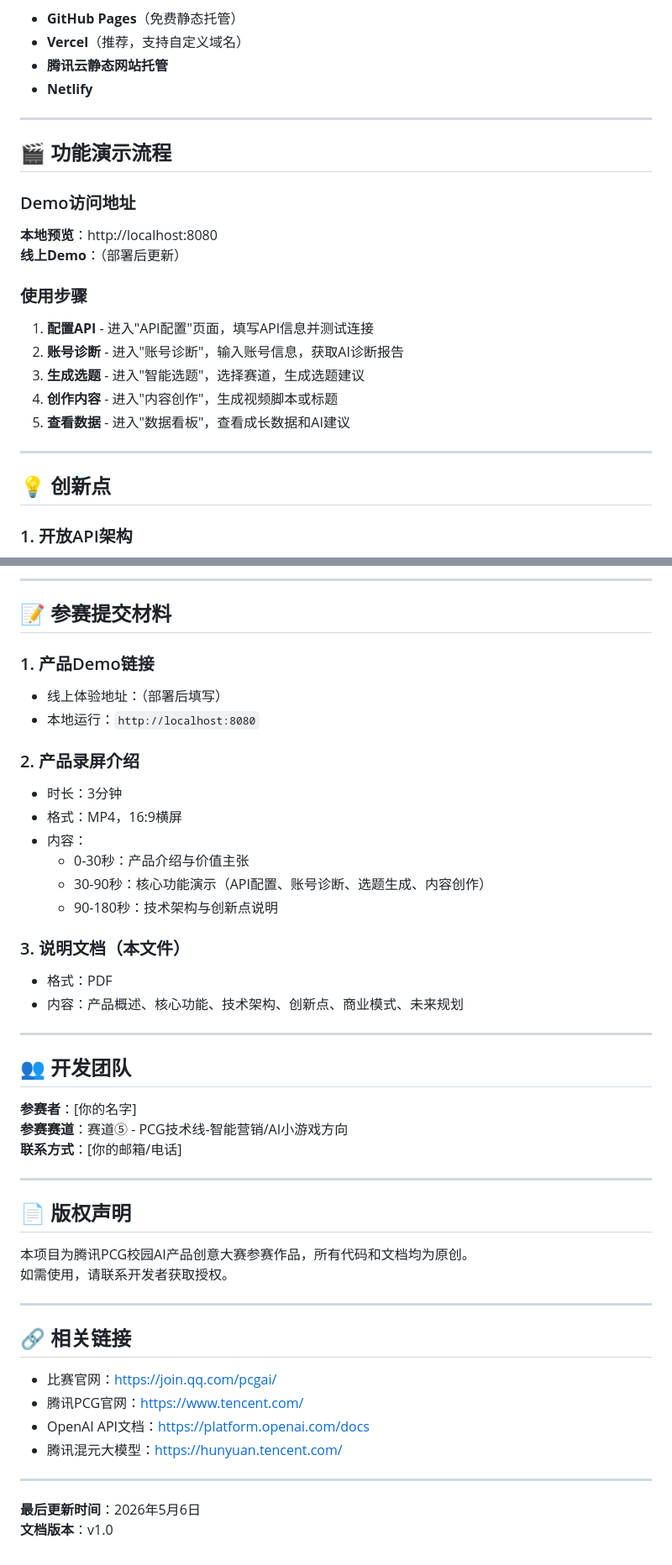
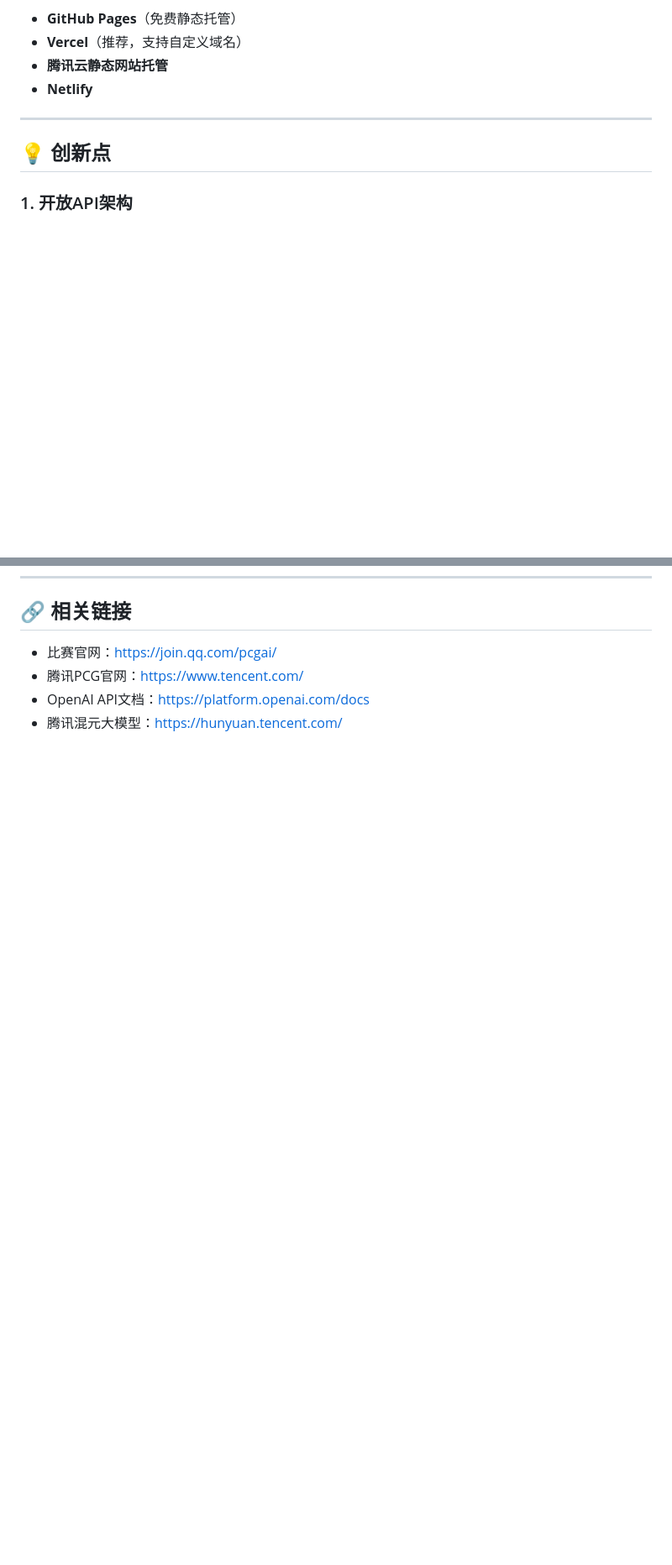
Before and after one commit to Xjorker/koc-ai-demo, a Markdown page: README.md, 2 parts joined by grey strips. Shown at 84% size. Drawn GitHub-style; blank space fills up the shorter version.

```diff
--- a/README.md
+++ b/README.md
@@ -130,21 +130,6 @@ koc-ai-demo/
 
 ---
 
-## 🎬 功能演示流程
-
-### Demo访问地址
-**本地预览**：http://localhost:8080
-**线上Demo**：（部署后更新）
-
-### 使用步骤
-1. **配置API** - 进入"API配置"页面，填写API信息并测试连接
-2. **账号诊断** - 进入"账号诊断"，输入账号信息，获取AI诊断报告
-3. **生成选题** - 进入"智能选题"，选择赛道，生成选题建议
-4. **创作内容** - 进入"内容创作"，生成视频脚本或标题
-5. **查看数据** - 进入"数据看板"，查看成长数据和AI建议
-
----
-
 ## 💡 创新点
 
 ### 1. 开放API架构
@@ -226,48 +162,6 @@ koc-ai-demo/
----
-
-## 📝 参赛提交材料
-
-### 1. 产品Demo链接
-- 线上体验地址：（部署后填写）
-- 本地运行：`http://localhost:8080`
-
-### 2. 产品录屏介绍
-- 时长：3分钟
-- 格式：MP4，16:9横屏
-- 内容：
-  - 0-30秒：产品介绍与价值主张
-  - 30-90秒：核心功能演示（API配置、账号诊断、选题生成、内容创作）
-  - 90-180秒：技术架构与创新点说明
-
-### 3. 说明文档（本文件）
-- 格式：PDF
-- 内容：产品概述、核心功能、技术架构、创新点、商业模式、未来规划
-
----
-
-## 👥 开发团队
-
-**参赛者**：[你的名字]
-**参赛赛道**：赛道⑤ - PCG技术线-智能营销/AI小游戏方向
-**联系方式**：[你的邮箱/电话]
-
----
-
-## 📄 版权声明
-
-本项目为腾讯PCG校园AI产品创意大赛参赛作品，所有代码和文档均为原创。
-如需使用，请联系开发者获取授权。
-
----
-
 ## 🔗 相关链接
 
 - 比赛官网：https://join.qq.com/pcgai/
 - 腾讯PCG官网：https://www.tencent.com/
 - OpenAI API文档：https://platform.openai.com/docs
 - 腾讯混元大模型：https://hunyuan.tencent.com/
-
----
-
-**最后更新时间**：2026年5月6日
-**文档版本**：v1.0
```
Also changed, not shown: other parts of README.md (+0 -49 lines).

◆ **PROBLEM**
Return all lines of the material above in which the word "parts" occurs.

◆ **RESULT OF THE EXERCISE**
Before and after one commit to Xjorker/koc-ai-demo, a Markdown page: README.md, 2 parts joined by grey strips. Shown at 84% size. Drawn GitHub-style; blank space fills up the shorter version.
Also changed, not shown: other parts of README.md (+0 -49 lines).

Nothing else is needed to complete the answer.